The flat, ubiquitous grey of a winter sky is so much more when I become tiny and slow.

Like a closeup of a cosy sweater, many colors or threads combine and harmonize to make the offering that our hurried, soldier eyes would just call “sweater”.

This sweater of the sky is dynamic, in an unending flow of shape, texture and shadow, if you’re willing to be still to witness its movement.

For years now, everyone has told me they want simpler lives, so they can start to thrive on more freedom and less buzzy hustling.  The COVID time scheme shifted some of our ideas about how to use this precious commodity, but as most of us are back at work or school, the familiarity of perceived lack has hold again.

How about a simple, five-step practice, to reclaim some richness?

1. Acknowledge that your soul is ripe for a date with you.
2. Stop.
3. Breathe.
4. Pay attention.
5. Create:  speak, sing, write, draw with a stick in the dirt or the soap bubbles in the sink.

How do you feel your soul?
For me, it’s more about noticing when I don’t feel connected,
to myself,
the folks in my world,
or to nature.
These are all the cues,
the alarms
I sleep through,
ringing,
remembering,
that my subtle self has needs,
longing to be met.

Pause.  Just stop.  Remember that whatever you’re doing, it can wait a few seconds.  This may be your whole recess, a small amount of time to become small, like a ladybug.
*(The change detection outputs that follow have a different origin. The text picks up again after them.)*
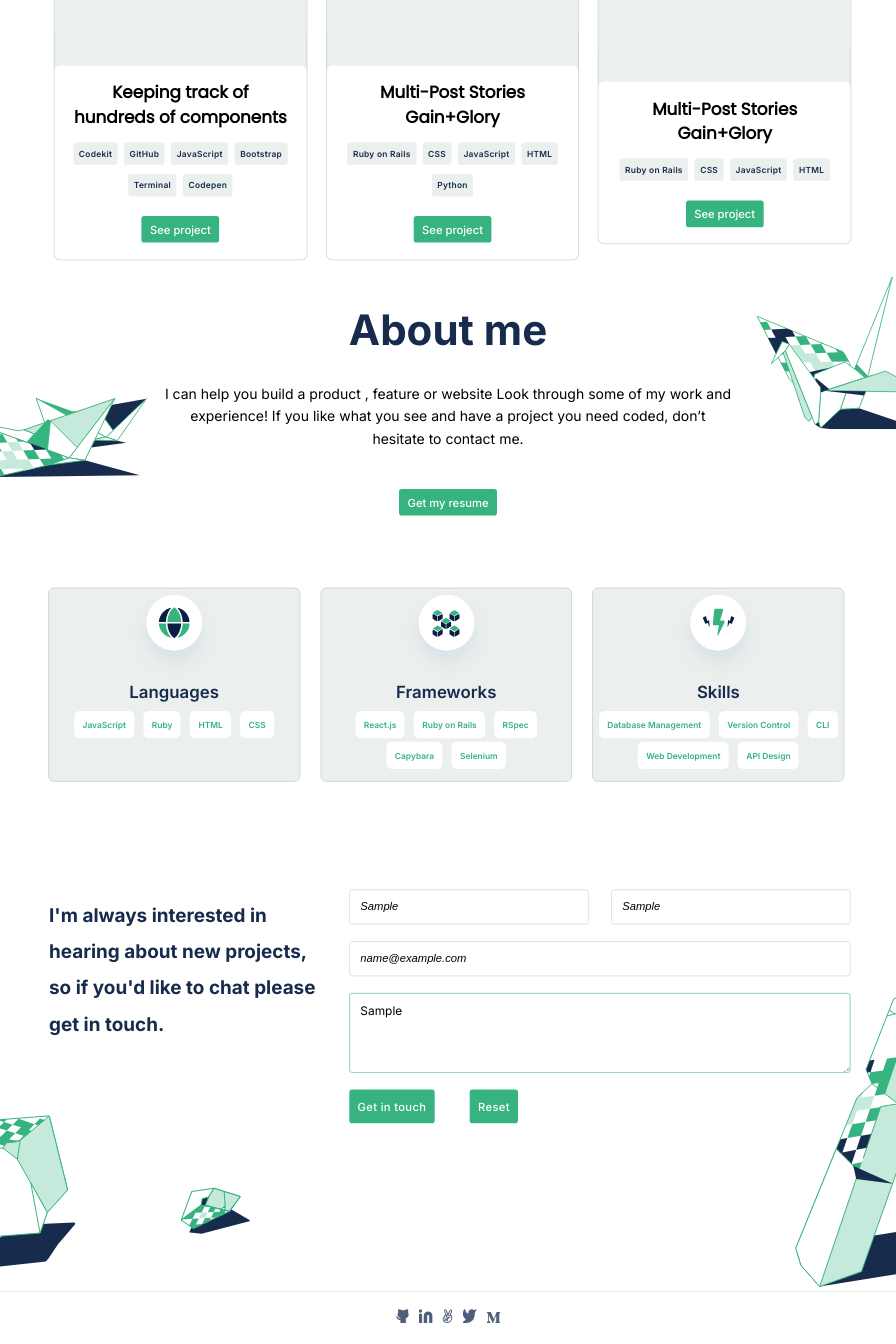
Repository: Salimer/old-Portfolio
Page: index.html
These files come from the project's save history. The page is drawn as it stood at one moment and after the next save; the edit follows.
The browser window is 1280 px wide. The pictures show the part of the page from y = 1961 to 3881 px (the page is 3881 px tall), at 70% of full size.
Empty fields were first filled with sample values (such as "Sample", 5 or name@example.com).
After loading, the first visible `#first-name` was changed once.

Above is the page before, as saved 2023-04-13 16:46:43.

After the next save:
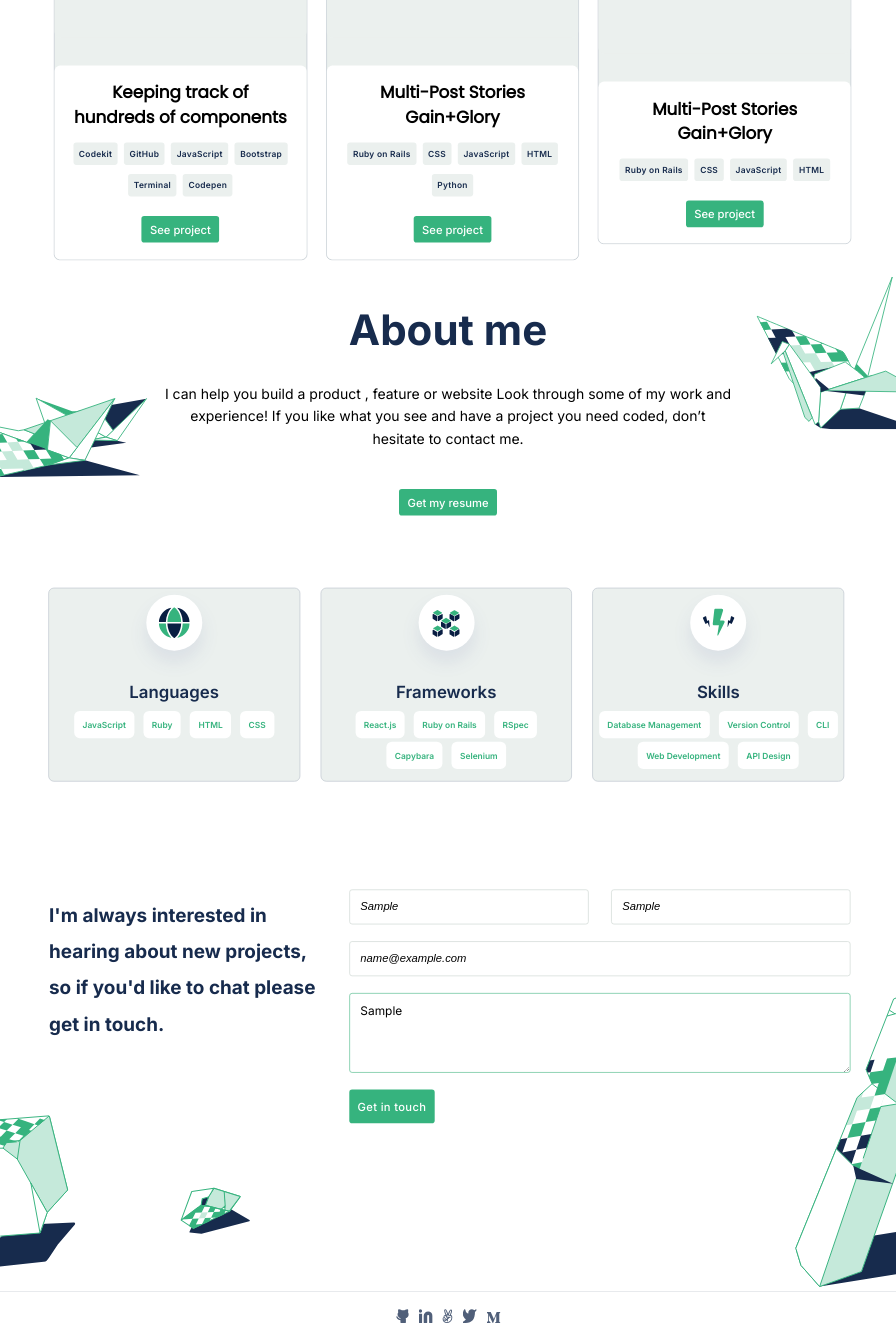
Saved 30 s later.
--- a/script.js
+++ b/script.js
@@ -75,7 +75,8 @@
 firstNameInput.addEventListener("input", () => {
   formObj.firstName = firstNameInput.value;
   localStorage.setItem('formStorage', JSON.stringify(formObj));
-  reset.classList.add('show');
+  if (fullNameInput.value !== "") reset.classList.add('show');
+  else reset.classList.remove('show');
 });
 
 lastNameInput.addEventListener("input", () => {

After the 6 saves that followed:
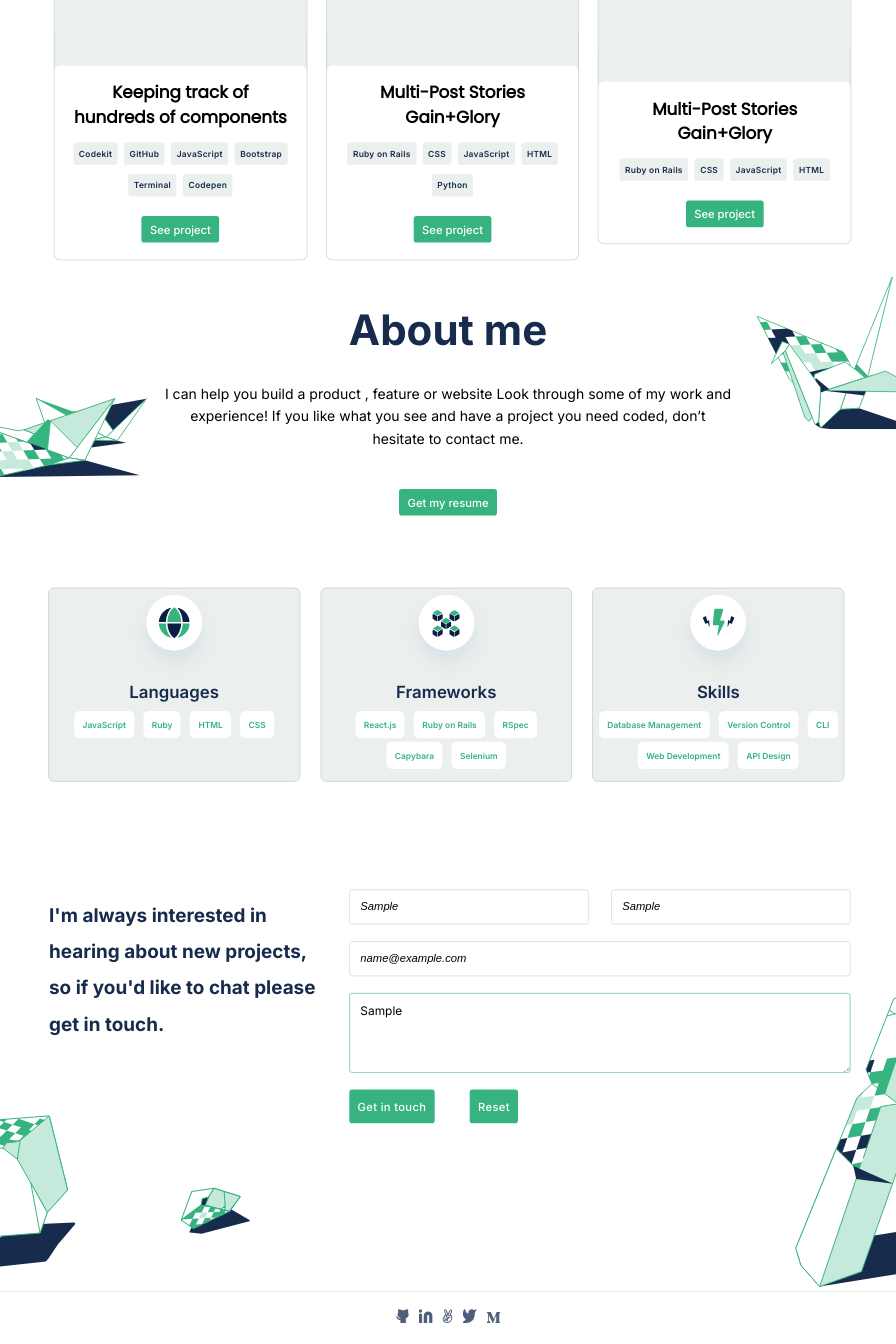
The 6 saves are shown as one change because 3 left the picture as it was and some came seconds apart.
The last was saved 81 s later.
--- a/script.js
+++ b/script.js
@@ -75,26 +75,29 @@
 firstNameInput.addEventListener("input", () => {
   formObj.firstName = firstNameInput.value;
   localStorage.setItem('formStorage', JSON.stringify(formObj));
-  if (fullNameInput.value !== "") reset.classList.add('show');
+  if (firstNameInput.value !== "") reset.classList.add('show');
   else reset.classList.remove('show');
 });
 
 lastNameInput.addEventListener("input", () => {
   formObj.lastName = lastNameInput.value;
   localStorage.setItem('formStorage', JSON.stringify(formObj));
-  reset.classList.add('show');
+  if (fullNameInput.value !== "") reset.classList.add('show');
+  else reset.classList.remove('show');
 });
 
 emailInput.addEventListener("input", () => {
   formObj.email = emailInput.value;
   localStorage.setItem('formStorage', JSON.stringify(formObj));
-  reset.classList.add('show');
+  if (fullNameInput.value !== "") reset.classList.add('show');
+  else reset.classList.remove('show');
 });
 
 messageInput.addEventListener("input", () => {
   formObj.message = messageInput.value;
   localStorage.setItem('formStorage', JSON.stringify(formObj));
-  reset.classList.add('show');
+  if (fullNameInput.value !== "") reset.classList.add('show');
+  else reset.classList.remove('show');
 })
 
 reset.addEventListener("click", () => {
Let a moment pass, for enough time to
take a breath.  Feel where the breath can be felt.  Get curious, stay small and feel for the subtle, the nuanced. Let your consciousness explore the texture of your inhalations, like an open palm gliding along the bolts of fibers at the fabric store.
Pay attention to what your feeling-life encounters.  Absorb details as if translating, from a dream, from another language or code, just take them in.

Create.  Become the teacher now, the poet, the earnest lover, who wants to tell, to show, to bring into form that which lives in the ethers of ideas.  Honor the very, very small detail, the curve of the raindrop, the smell of door frame, the taste of boredom.  This right side of your brain has been waiting to be heard and to speak, perhaps in slythy toaves, and it will always defer to the swift, critical left brain, unless we develop practices and designate time for it to sing out its unique tunes.

Please, get creative!  Do something differently than the way you otherwise would:  close your eyes while you stir the pancake batter, chew the next bite 25 times, stand in the rain and growl.  Your right brain has endless freedom – imagination has no limits.  Take what you found from the very, very small, and give it its life.  Every amazing invention and theory was once just someone’s musing.  If Alexander Graham Bell, Hedy Lamarr and Marie Curie had kept their ideas to themselves, we would likely be living a very different life now.

“Yes: I am a dreamer. For a dreamer is one who can only find his way by moonlight, and his punishment is that he sees the dawn before the rest of the world.” -Oscar Wilde

As always, I hope this was helpful.